Study on Perception and Practice of Hygiene and Impact on Health in India

Publications
|
Kumar Jyoti Nath, Barenyo Chowdhury, Anish Sengupta
|
WSSCC, WaterAid, IRC, BRAC
|
1 February 2010
Summary

This research paper assesses the level of health awareness and hygienic practices and their health impacts in urban vis-à-vis rural areas in five states of Eastern India - Assam, Bihar, Jharkhand, Orissa, and West Bengal. This study attempts to gauge the existing level of awareness of public health and hygiene issues and how it influences the hygiene practices in the community. The correlation of the same with the disease burden of a few selected water and sanitation related diseases is also examined. The study demonstrates that basic socio-economic factors, such as religion, education and level of economic status, play a pivotal role in conditioning the perception and practice of hygiene. Community perception of health and hygiene issues has a strong influence on hygiene practice. Perception and practice, along with provision of sanitation facilities, have significant impact on reducing burden of communicable diseases, such as cholera, diarrhea, typhoid, hepatitis, etc.

This paper was presented at the Hygiene Practitioners Workshop, Dhaka, Bangladesh, February 2010.

About the author

The Lead author Dr. Nath is Vice Chancellor, Sulabh International;  Academy of Environmental Sanitation, SEA Regional Coordinator and Member, Scientific Advisory Board, IFH (UK).

The second authors work as well for Sulabh International.

 

 

 

 

 

 

 

 

 

 

 

 

 

 

 

 

About the publisher

BRAC is a Bangladesh-based NGO working to empower people and communities in situations of poverty, illiteracy, disease and social injustice.

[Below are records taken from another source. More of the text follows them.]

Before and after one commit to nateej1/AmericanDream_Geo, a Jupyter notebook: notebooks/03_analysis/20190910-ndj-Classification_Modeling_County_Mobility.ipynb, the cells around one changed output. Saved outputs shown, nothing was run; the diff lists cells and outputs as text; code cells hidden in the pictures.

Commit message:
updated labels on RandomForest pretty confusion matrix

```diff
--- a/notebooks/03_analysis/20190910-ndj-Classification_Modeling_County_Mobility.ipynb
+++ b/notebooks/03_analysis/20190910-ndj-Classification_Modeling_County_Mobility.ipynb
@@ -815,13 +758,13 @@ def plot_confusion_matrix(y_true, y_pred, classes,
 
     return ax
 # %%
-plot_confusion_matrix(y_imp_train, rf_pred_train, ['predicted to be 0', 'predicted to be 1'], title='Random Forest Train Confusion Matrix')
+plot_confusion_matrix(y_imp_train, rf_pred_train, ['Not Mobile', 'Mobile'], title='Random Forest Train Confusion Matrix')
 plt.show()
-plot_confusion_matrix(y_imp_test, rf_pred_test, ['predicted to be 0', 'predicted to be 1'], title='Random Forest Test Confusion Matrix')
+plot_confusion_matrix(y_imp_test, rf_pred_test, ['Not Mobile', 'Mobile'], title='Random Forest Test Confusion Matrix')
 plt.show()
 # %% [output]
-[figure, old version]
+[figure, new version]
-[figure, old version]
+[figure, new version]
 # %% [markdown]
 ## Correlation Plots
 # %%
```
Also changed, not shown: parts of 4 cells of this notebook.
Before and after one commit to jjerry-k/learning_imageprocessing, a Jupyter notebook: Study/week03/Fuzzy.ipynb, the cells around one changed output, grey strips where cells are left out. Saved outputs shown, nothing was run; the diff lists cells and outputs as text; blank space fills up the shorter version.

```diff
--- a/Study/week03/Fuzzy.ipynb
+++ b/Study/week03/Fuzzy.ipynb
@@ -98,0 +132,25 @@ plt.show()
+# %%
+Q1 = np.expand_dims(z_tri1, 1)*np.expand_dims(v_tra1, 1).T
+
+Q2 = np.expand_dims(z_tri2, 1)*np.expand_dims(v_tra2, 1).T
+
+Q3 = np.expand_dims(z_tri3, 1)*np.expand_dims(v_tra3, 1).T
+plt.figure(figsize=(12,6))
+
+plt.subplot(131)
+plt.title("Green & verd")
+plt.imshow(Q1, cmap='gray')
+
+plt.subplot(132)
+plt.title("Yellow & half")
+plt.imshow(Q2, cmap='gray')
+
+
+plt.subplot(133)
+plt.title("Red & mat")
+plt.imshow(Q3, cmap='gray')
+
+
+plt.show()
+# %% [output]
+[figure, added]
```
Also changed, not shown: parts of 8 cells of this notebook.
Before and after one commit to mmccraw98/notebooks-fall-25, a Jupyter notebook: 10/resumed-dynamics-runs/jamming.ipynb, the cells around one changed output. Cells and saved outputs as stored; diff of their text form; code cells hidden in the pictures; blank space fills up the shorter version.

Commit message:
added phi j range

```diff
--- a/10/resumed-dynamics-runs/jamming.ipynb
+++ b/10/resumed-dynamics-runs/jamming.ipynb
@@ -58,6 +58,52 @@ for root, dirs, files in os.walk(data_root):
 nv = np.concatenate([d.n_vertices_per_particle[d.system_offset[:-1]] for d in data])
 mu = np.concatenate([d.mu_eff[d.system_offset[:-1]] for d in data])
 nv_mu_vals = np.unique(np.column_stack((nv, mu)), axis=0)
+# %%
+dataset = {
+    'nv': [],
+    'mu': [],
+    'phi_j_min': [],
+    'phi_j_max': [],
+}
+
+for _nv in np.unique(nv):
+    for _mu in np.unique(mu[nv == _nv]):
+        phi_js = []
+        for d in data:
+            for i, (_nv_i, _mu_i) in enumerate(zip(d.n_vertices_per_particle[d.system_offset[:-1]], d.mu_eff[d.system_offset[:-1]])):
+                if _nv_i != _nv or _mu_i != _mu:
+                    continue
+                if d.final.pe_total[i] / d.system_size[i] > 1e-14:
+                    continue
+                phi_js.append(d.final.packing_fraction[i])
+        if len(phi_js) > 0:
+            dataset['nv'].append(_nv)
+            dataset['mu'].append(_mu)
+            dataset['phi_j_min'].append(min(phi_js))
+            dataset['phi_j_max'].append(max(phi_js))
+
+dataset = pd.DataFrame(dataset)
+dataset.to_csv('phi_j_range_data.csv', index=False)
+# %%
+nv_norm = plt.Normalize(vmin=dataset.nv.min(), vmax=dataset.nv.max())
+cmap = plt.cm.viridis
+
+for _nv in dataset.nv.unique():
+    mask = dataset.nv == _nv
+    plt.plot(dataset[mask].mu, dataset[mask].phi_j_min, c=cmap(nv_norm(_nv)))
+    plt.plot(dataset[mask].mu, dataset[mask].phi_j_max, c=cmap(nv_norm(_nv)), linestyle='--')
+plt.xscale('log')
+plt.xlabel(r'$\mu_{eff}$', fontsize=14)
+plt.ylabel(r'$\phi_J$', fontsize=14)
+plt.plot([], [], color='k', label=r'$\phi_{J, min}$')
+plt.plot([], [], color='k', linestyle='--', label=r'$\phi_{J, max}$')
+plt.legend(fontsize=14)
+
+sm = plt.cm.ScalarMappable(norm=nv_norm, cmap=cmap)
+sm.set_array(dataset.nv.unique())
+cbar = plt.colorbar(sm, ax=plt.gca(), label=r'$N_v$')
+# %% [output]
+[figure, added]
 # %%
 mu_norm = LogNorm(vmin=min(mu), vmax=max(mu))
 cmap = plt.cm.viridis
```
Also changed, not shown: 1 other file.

BRAC currently runs a large-scale WASH programme in many rural areas.

The International Water and Sanitation Center (IRC) facilitates the sharing, promotion and use of knowledge so that governments, professionals and organizations can better support poor men, women and children in developing countries to obtain water and sanitation services they will use and maintain.

WaterAid transforms lives by improving access to safe water, hygiene and sanitation in the world’s poorest communities. In 26 countries in Africa, Asia and Pacific region, and at the global level, they work with partners and influence decision makers to maximize impact.

The Water Supply and Sanitation Collaborative Council (WSSCC) is a global multi-stakeholder partnership and membership organization that works to achieve sustainable water supply and sanitation for all people, through enhancing collaboration among sector agencies and professionals.

printtwitterfacebookemailexpanded
Last updated: Wed, 03/02/2011 - 13:26